──────── Extracted data

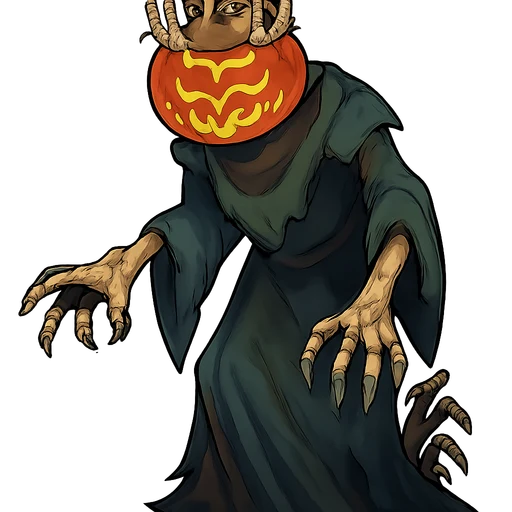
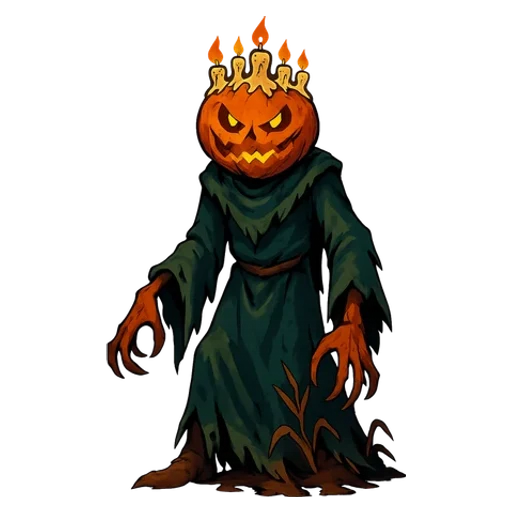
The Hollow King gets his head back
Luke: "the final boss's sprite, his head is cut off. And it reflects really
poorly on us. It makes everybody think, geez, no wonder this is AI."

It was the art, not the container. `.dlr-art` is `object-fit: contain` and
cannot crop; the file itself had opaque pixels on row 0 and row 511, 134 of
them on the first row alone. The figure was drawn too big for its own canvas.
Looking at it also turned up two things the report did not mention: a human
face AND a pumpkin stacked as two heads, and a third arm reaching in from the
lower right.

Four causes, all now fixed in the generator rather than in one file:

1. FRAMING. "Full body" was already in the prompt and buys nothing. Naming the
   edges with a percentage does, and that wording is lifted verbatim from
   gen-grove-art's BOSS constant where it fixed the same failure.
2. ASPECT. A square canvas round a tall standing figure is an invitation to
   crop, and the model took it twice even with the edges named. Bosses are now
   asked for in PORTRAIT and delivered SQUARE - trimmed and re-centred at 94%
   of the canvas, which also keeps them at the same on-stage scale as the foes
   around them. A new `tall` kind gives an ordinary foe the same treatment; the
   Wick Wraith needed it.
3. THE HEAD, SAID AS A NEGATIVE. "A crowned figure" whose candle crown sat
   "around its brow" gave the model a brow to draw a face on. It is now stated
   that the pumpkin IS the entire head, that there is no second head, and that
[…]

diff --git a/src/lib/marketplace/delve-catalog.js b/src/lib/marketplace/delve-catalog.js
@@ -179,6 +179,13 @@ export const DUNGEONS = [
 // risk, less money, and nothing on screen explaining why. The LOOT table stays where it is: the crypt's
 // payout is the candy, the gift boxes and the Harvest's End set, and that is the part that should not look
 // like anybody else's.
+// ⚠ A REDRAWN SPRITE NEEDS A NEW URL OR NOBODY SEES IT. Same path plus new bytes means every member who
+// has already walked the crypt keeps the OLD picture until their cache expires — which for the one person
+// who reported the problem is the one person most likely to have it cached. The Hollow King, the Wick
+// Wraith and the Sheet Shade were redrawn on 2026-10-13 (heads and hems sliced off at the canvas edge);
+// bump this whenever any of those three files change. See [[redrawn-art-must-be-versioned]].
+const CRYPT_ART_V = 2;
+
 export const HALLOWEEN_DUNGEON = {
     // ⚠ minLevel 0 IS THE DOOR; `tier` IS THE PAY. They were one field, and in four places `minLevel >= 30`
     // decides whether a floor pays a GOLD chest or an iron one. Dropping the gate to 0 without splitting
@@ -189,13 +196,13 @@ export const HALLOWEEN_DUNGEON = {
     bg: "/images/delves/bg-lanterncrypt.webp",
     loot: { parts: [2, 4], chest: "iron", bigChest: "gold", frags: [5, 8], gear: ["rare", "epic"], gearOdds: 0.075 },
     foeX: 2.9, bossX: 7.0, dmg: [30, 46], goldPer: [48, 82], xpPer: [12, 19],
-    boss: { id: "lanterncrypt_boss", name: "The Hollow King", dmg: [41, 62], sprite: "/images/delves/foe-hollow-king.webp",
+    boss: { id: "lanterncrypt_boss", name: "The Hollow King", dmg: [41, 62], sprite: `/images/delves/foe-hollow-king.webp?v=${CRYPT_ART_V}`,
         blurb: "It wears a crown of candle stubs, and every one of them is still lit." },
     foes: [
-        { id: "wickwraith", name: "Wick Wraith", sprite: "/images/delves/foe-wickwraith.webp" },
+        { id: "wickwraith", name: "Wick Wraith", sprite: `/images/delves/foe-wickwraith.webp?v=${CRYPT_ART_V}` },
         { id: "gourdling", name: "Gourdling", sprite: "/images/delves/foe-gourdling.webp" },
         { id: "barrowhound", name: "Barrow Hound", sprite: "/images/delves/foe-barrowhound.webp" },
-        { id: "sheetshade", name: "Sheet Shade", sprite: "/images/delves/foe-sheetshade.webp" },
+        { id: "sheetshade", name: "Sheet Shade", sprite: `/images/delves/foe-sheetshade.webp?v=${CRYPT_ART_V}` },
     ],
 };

────────────────
──────── Extracted data

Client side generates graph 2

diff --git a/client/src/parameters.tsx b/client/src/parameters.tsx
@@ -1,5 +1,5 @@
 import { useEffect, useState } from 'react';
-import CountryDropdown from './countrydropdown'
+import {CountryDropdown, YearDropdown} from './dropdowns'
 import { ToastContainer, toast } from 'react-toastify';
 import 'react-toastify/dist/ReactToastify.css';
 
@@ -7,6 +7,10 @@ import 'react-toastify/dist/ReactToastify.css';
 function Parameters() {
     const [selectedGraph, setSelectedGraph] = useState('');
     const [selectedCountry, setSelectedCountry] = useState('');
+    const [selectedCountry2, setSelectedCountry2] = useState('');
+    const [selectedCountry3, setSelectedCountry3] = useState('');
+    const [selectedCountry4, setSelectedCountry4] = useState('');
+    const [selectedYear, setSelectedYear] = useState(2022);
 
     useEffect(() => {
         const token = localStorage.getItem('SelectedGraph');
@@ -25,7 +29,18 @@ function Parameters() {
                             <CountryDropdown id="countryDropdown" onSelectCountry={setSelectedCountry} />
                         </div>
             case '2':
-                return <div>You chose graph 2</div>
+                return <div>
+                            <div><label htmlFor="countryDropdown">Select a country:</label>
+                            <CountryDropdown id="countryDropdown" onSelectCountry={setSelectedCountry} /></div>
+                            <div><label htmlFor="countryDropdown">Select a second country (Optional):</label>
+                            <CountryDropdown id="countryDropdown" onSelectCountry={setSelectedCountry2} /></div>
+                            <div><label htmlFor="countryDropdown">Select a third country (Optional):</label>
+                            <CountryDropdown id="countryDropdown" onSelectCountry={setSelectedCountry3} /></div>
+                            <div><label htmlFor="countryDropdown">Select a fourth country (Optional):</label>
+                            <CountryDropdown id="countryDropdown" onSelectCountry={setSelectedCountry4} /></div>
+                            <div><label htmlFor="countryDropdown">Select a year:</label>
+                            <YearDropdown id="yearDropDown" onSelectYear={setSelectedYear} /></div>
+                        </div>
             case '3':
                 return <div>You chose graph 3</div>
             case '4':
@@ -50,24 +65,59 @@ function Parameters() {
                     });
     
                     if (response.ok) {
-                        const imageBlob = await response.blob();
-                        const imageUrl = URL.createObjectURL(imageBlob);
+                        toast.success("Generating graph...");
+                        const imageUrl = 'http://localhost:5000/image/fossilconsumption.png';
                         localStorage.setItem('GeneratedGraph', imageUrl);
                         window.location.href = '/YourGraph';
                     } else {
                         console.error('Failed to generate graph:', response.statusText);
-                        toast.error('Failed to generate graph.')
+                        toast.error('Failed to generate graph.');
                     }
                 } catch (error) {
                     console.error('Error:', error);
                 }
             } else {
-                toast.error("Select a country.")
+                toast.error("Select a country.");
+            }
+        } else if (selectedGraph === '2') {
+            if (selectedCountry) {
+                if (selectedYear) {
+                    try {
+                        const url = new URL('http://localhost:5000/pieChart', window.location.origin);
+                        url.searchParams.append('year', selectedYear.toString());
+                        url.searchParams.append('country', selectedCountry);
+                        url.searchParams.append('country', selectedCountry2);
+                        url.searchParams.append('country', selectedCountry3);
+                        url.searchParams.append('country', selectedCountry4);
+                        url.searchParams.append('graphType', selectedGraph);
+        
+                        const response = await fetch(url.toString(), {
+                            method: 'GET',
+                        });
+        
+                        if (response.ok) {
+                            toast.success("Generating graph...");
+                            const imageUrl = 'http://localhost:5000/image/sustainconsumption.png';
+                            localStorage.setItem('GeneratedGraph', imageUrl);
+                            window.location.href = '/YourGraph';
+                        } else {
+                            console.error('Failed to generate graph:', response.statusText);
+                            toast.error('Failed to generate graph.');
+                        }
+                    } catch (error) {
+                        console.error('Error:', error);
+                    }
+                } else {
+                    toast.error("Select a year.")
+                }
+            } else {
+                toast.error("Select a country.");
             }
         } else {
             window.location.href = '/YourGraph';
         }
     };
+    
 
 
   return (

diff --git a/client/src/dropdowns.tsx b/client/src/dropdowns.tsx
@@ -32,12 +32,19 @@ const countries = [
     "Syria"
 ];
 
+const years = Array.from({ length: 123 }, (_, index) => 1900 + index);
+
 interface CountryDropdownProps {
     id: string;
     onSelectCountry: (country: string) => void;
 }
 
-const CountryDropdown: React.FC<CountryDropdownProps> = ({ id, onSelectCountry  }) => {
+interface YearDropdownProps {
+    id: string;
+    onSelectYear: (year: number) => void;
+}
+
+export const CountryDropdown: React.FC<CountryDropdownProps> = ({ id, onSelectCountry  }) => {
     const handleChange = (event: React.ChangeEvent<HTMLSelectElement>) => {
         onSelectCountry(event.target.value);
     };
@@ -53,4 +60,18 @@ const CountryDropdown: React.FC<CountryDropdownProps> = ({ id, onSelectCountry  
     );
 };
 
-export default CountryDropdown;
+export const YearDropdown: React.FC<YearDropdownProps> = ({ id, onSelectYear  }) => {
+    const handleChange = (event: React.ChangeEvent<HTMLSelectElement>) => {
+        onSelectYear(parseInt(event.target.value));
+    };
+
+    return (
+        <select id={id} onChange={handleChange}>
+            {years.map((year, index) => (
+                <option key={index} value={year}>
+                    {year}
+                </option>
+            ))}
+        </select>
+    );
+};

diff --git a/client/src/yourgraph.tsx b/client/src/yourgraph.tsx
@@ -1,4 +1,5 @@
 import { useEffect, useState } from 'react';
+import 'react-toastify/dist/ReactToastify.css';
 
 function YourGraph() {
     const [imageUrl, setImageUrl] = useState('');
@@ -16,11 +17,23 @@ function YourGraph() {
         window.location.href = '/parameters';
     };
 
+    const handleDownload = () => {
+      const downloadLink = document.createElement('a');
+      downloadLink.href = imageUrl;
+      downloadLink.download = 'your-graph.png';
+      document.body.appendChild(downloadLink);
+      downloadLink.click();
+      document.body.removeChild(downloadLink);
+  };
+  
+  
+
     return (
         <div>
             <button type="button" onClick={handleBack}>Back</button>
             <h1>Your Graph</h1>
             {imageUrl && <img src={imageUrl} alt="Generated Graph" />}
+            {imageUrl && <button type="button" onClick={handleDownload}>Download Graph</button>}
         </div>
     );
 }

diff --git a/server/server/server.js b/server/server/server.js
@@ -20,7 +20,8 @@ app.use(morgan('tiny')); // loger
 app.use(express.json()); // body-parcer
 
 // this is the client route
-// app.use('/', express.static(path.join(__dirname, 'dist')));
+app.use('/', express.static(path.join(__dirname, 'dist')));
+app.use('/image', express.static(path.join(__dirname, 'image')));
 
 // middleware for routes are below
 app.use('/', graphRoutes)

────────────────

» Task objective
Give back precisely the lines above that start at the line containing "app.use(morgan('tiny')); // loger" and end at the line containing "app.use('/', graphRoutes)", inclusive. No other lines belong in the output.

» Solution
@@ -20,7 +20,8 @@ app.use(morgan('tiny')); // loger
 app.use(express.json()); // body-parcer
 
 // this is the client route
-// app.use('/', express.static(path.join(__dirname, 'dist')));
+app.use('/', express.static(path.join(__dirname, 'dist')));
+app.use('/image', express.static(path.join(__dirname, 'image')));
 
 // middleware for routes are below
 app.use('/', graphRoutes)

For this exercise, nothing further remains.